PROVIDED ENTRIES:

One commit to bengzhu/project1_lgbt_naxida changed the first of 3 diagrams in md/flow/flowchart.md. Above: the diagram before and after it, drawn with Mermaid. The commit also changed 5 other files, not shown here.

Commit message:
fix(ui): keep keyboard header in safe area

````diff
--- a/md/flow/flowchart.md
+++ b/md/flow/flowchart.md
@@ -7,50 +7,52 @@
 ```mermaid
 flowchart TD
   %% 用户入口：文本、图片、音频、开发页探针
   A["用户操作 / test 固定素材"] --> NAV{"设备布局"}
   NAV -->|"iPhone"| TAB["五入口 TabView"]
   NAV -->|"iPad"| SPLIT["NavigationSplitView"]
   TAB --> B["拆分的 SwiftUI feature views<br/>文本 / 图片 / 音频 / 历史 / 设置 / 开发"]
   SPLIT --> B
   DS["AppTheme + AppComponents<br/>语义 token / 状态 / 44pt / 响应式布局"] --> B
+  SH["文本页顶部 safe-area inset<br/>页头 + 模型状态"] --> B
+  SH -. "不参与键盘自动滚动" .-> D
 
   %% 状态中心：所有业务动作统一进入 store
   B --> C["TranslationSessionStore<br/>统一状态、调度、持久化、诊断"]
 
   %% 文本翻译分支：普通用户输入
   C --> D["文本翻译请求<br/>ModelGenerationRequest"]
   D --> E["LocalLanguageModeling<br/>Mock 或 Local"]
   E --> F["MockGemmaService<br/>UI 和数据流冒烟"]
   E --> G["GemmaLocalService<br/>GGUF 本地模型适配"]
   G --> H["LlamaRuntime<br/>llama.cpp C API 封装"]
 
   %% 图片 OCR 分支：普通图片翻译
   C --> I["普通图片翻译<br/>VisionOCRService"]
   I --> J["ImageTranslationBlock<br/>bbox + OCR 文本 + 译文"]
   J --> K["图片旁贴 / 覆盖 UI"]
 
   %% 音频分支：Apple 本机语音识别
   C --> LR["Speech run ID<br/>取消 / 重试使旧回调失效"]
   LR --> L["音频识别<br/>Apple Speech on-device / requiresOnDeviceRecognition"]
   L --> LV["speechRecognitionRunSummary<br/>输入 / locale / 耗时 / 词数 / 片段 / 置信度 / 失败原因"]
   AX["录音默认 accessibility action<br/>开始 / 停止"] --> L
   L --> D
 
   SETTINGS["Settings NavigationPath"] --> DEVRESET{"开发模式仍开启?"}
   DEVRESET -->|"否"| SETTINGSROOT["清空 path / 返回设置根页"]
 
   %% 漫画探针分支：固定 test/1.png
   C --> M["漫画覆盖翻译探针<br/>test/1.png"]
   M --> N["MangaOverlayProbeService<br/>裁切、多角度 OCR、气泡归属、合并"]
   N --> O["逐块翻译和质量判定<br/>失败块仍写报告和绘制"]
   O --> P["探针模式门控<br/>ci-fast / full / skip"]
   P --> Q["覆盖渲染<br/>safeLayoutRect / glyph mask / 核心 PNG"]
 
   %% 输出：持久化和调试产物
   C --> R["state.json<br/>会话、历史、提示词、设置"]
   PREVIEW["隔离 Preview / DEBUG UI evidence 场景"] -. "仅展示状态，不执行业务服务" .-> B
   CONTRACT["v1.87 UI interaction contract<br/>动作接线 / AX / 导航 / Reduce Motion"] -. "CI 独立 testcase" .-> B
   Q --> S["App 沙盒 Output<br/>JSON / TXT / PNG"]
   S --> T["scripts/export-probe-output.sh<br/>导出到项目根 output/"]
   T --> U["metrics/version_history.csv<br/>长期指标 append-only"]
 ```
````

EXERCISE: Count the lines in the entries where the string "flowchart" appears, and report only the number.

SOLVED PROBLEM: 4